Dodgers head athletic trainer Sue Falsone had a busy day Thursday — a day off for the team, but hardly a day off for the trainer with a disabled list of eight players.
Justin Sellers became the latest addition as he took the place of Jerry Hairston Jr. on Friday. Hairston was in the starting lineup and Sellers was reduced to performing core exercises after an MRI Thursday revealed a slipped disc as well as a stress fracture in his lower back.
The injury is related to the head-over-heels catch Sellers made May 14 –but not entirely.
“He had what’s called a spondylolysis, or a stress fracture, back in high school,” Falsone said. “A lot of younger athletes have it. A lot of older athletes have it. It’s no big deal — a little stress fracture in the back.”
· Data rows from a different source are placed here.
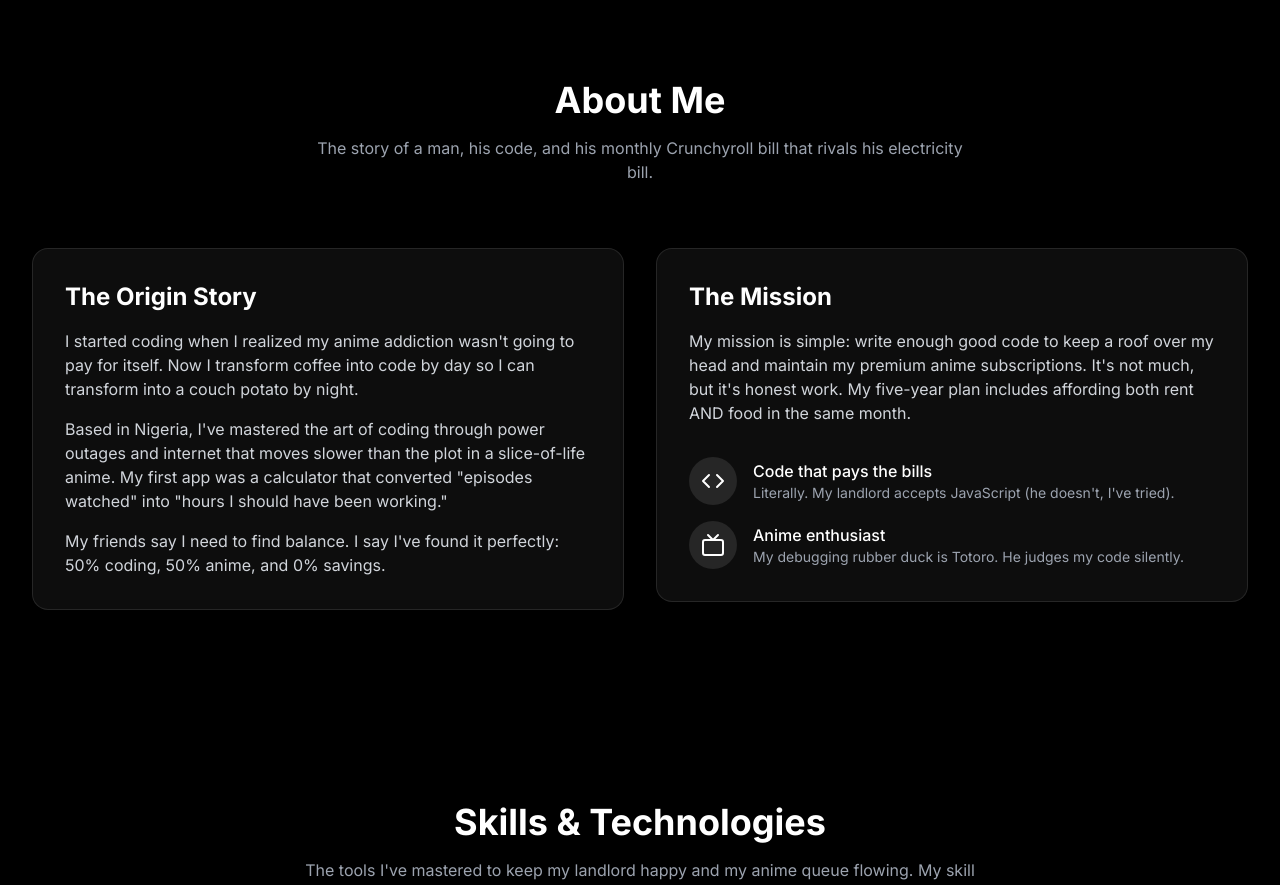
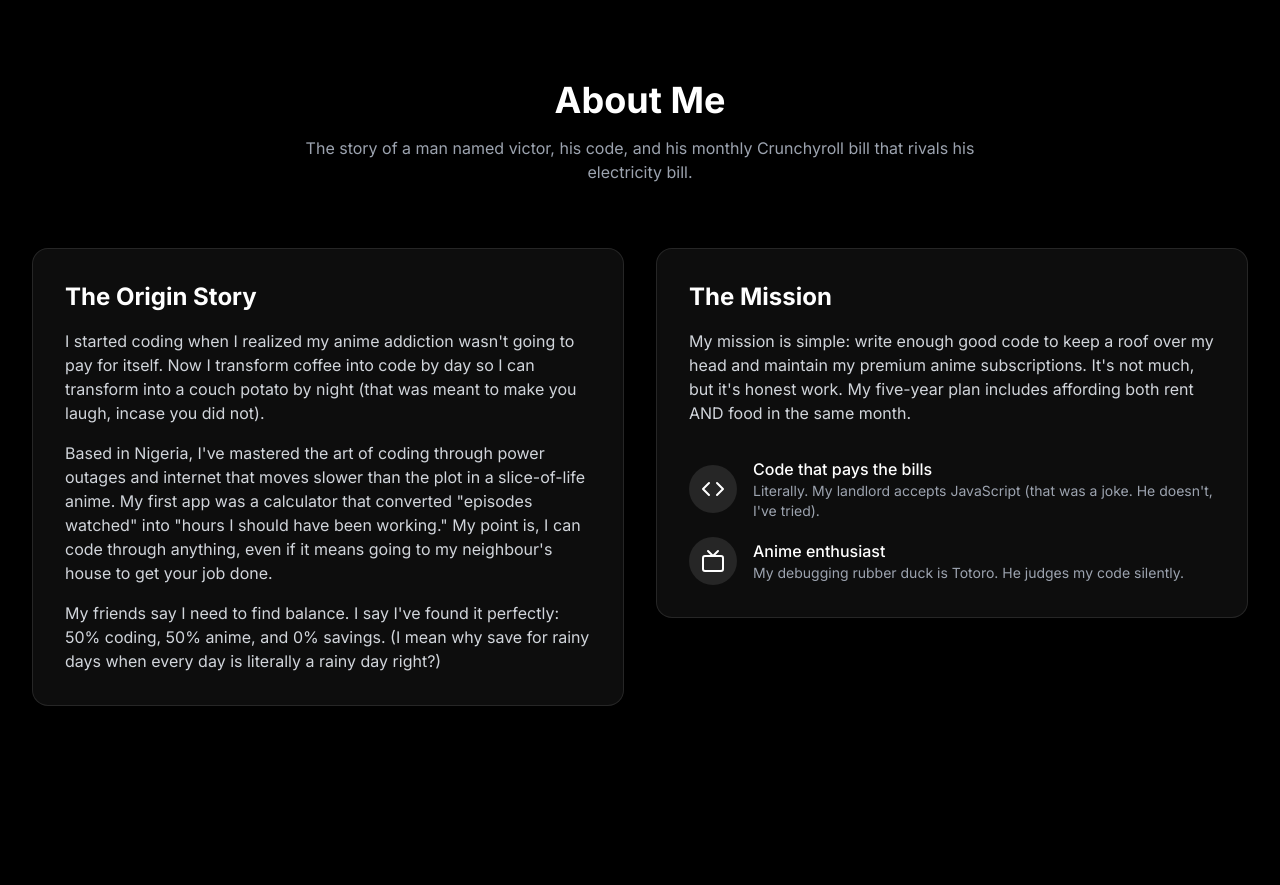
Before and after one commit to Mathvic456/victor, a Next.js app: page / in a window 1280 px wide. Shown: the part 780-1665 px from the top of the page. Built offline with nearby package versions, Linux system fonts and the light colour scheme.

Commit message:
Edited the about page component.

```diff
--- a/app/page.tsx
+++ b/app/page.tsx
@@ -189,7 +189,7 @@ export default function Home() {
           <div className="text-center space-y-4 mb-8 sm:mb-12 md:mb-16">
             <h2 className="text-2xl sm:text-3xl md:text-4xl font-bold">About Me</h2>
             <p className="text-gray-400 max-w-2xl mx-auto text-sm sm:text-base">
-              The story of a man, his code, and his monthly Crunchyroll bill that rivals his electricity bill.
+              The story of a man named victor, his code, and his monthly Crunchyroll bill that rivals his electricity bill.
             </p>
           </div>
         </FadeIn>
@@ -200,16 +200,16 @@ export default function Home() {
               <h3 className="text-xl sm:text-2xl font-bold">The Origin Story</h3>
               <p className="text-gray-300 text-sm sm:text-base">
                 I started coding when I realized my anime addiction wasn't going to pay for itself. Now I transform
-                coffee into code by day so I can transform into a couch potato by night.
+                coffee into code by day so I can transform into a couch potato by night (that was meant to make you laugh, incase you did not).
               </p>
               <p className="text-gray-300 text-sm sm:text-base">
                 Based in Nigeria, I've mastered the art of coding through power outages and internet that moves slower
                 than the plot in a slice-of-life anime. My first app was a calculator that converted "episodes watched"
-                into "hours I should have been working."
+                into "hours I should have been working." My point is, I can code through anything, even if it means going to my neighbour's house to get your job done.
               </p>
               <p className="text-gray-300 text-sm sm:text-base">
                 My friends say I need to find balance. I say I've found it perfectly: 50% coding, 50% anime, and 0%
-                savings.
+                savings. (I mean why save for rainy days when every day is literally a rainy day right?)
               </p>
             </div>
 
@@ -227,7 +227,7 @@ export default function Home() {
                 <div>
                   <h4 className="font-medium">Code that pays the bills</h4>
                   <p className="text-sm text-gray-400">
-                    Literally. My landlord accepts JavaScript (he doesn't, I've tried).
+                    Literally. My landlord accepts JavaScript (that was a joke. He doesn't, I've tried).
                   </p>
                 </div>
               </div>
```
Falsone went on to explain that the stress fracture created an area of weakness that was exacerbated when Sellers tumbled into the stands. At first he reported back pain, then numbness down his right leg from the hip to the toe.
Both Sellers and Falsone were optimistic that he would only need the minimum 15 days on the disabled list, but “if it doesn’t get better, we might have to remove part of the disc,” Sellers said.
The infielder is hitting .205 with three doubles and a home run in a reserve role.
Hairston’s name was penciled into the starting lineup (batting fifth, playing third base) for the first time since May 6, when he first strained his hamstring in Chicago.
“I was playing quite a bit (at the time of the injury). I don’t know if (my role) will change or not,” Hairston said. “I was on three or four, then maybe an off day, so on and so forth. I’m always ready to play no matter what.”
In two rehab games with the Triple-A Albuquerque Isotopes, Hairston went 0-for-6 while playing left field, second base and third base.
Mark Ellis wasn’t at Dodger Stadium Friday, but manager Don Mattingly said he expects to see the second baseman soon after Ellis was released from a local hospital Thursday.
Ellis has a sprained medial collateral ligament as well as a contusion on the outside of his left knee, Falsone said, “which makes complete sense if you really watch that play, as far as what he did and what happened.”
Here’s another look at that play, with a good breakdown around the 36-second mark:
Falsone said that she expects it will take eight weeks “for everything to heal.” That projects to July 20, about a week after the All-Star break, but there’s no guarantee that Ellis would be able to play immediately.
Third baseman Juan Uribe is in Glendale, Arizona, where he took ground balls and did “light stuff with a bat,” Dodger manager Don Mattingly said.